Liberalism in Lawrence

With a “honk for hemp” sign waving back and forth, an unpaid musician strumming a guitar in the park gazebo and the smell of fresh pizza wafting from the local family owned restaurant, small-town liberalism permeates Lawrence. However, the roots of the liberalism are less obvious.

Like a minuscule blueberry at the bottom of a bowl of big red apples, Lawrence is the hopeful yet hopeless group of liberals surrounded by the conservatives filling Kansas’s border.

The bleachers at Allen Fieldhouse are more often filled with blue t-shirts rather than crimson, illustrating the fact that we are not only the town of the Jayhawks, but also one of the only politically blue areas in Kansas. Some believe that the two characteristics go hand-in-hand.

History and government teacher Kimberly Grinnell believes Lawrence is liberal because it’s a college town.

Grinnell explained the trend for people in education, especially higher education like the University of Kansas, is to be liberal.

“I think that when you’re educated you get to see both sides,” photography teacher Marsha Poholsky said, “… And I think that because Lawrence has a large emphasis on education, people are always gathering new information and looking at all sides of an issue.”

Of course, the trend is by majority not unanimity. Just as there are conservative families in Lawrence, there are conservative professors and other employees of the university.

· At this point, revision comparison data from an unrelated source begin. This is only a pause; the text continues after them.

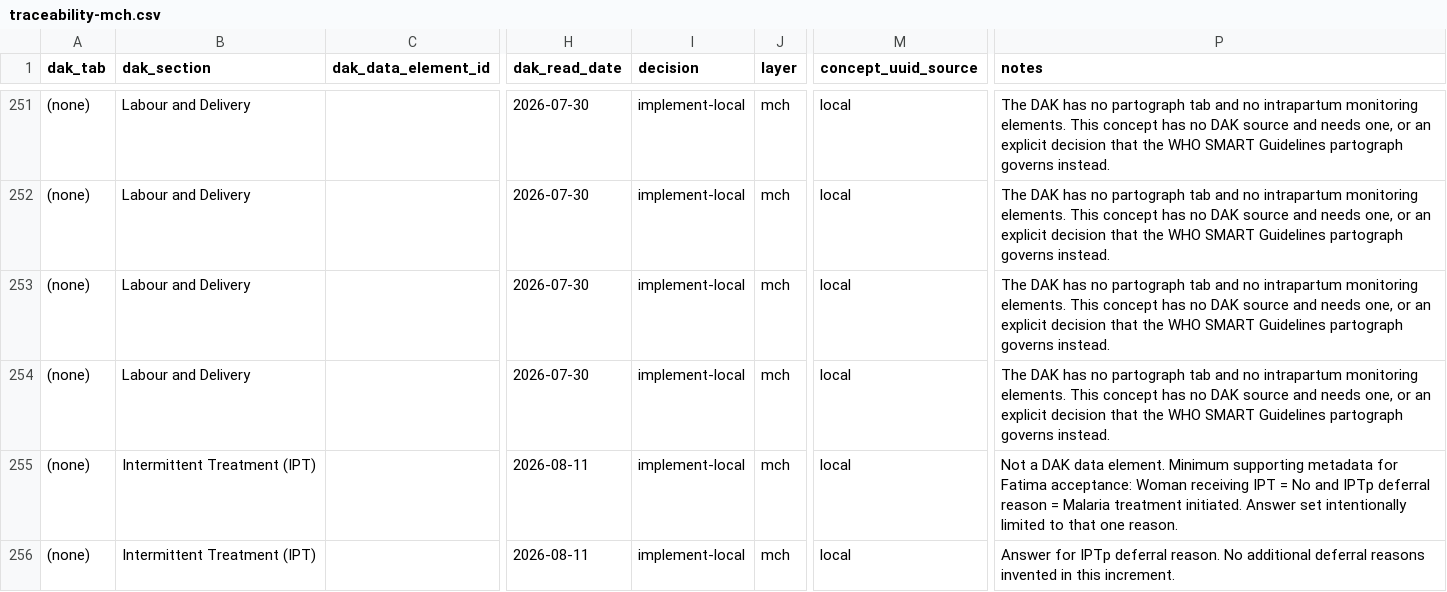
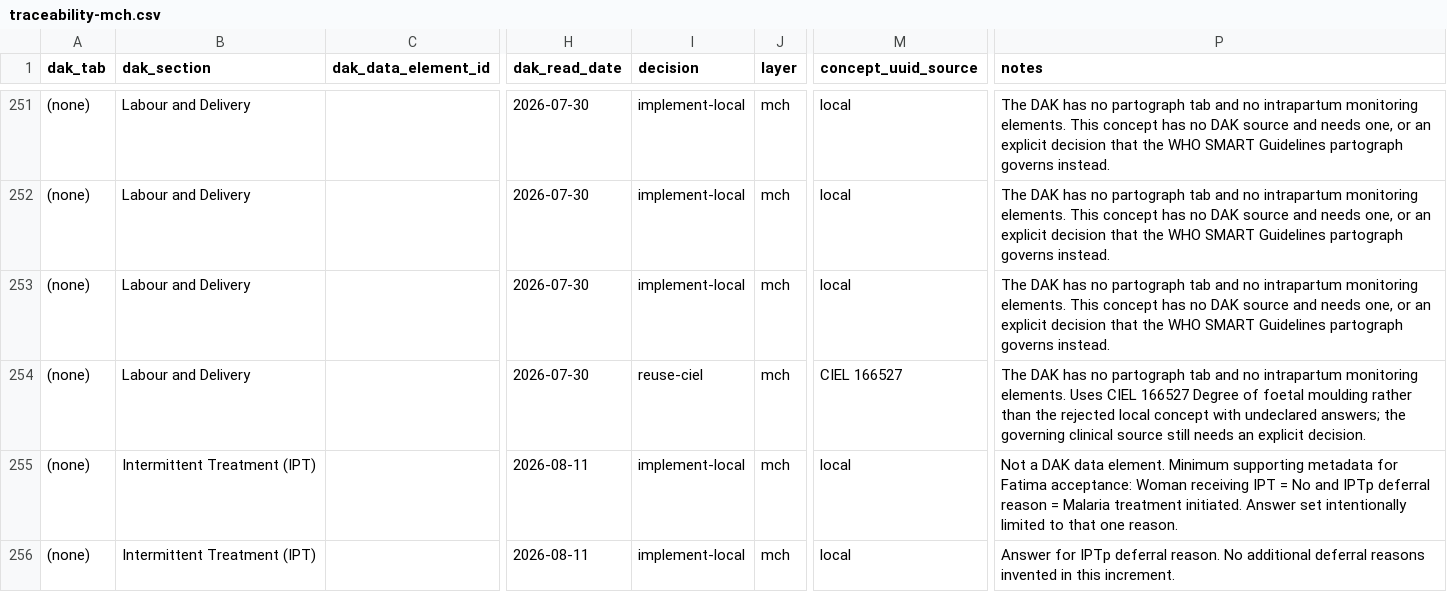
Before and after one commit to IntelliSOFT-Consulting/liberia-emr, a CSV file: docs/dak/traceability-mch.csv, drawn as a sheet; only a part is shown, gaps mark what is left out; the diff names each change by its address in the sheet, - before the commit and + after, or states it on an @@ line.

```diff
--- a/docs/dak/traceability-mch.csv
+++ b/docs/dak/traceability-mch.csv
-I254 (decision): implement-local
+I254 (decision): reuse-ciel
-M254 (concept_uuid_source): local
+M254 (concept_uuid_source): CIEL 166527
-P254 (notes): …monitoring elements. This concept has no DAK source and needs one, or an explicit decision that the WHO SMART Guidelines partograph governs instead.
+P254 (notes): …monitoring elements. Uses CIEL 166527 Degree of foetal moulding rather than the rejected local concept with undeclared answers; the governing clinical source still needs an explicit decision.
```
Also changed, not shown: 3 other files.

Of the near 90 thousand people residing in Lawrence, a little over 30 thousand are enrolled at KU. If KU is the root of liberalism in Lawrence, the numbers support the extent of the university’s effect on the democratic-leaning election results.

If the numbers aren’t enough to prove the university’s impact on the community, Massachusetts street after a big win might be. The street is packed with fans shoulder to shoulder, some friends and some strangers, all sharing a mutual love for the Jayhawks.

Lawrence is different, and that isn’t just a cliche statement coming from a biased Lawrencian.

“I think we also have a large influx of people from both coasts because of the University,” Poholsky said, “and we also have a lot of free-thinking [people] and Lawrence is kind of accepting of that. It always has been.”

The hole in this theory is the conservatism of other college towns. If “college” and “liberalism” are synonymous, then there must be a difference between KU and other college towns, especially Division 1 college towns like Manhattan, that are primarily conservative.

“Obviously K-State … is more conservative and that might have more to do with the students that are attracted to K-State versus KU,” Grinnell said.

If more “liberal” students or a more diverse overall group of students are attracted to KU then that would sensibly contribute to Lawrence being more liberal.

K-state is the more agriculturally-focused institution, typically attracting students from smaller towns in Western Kansas where more conservative families reside.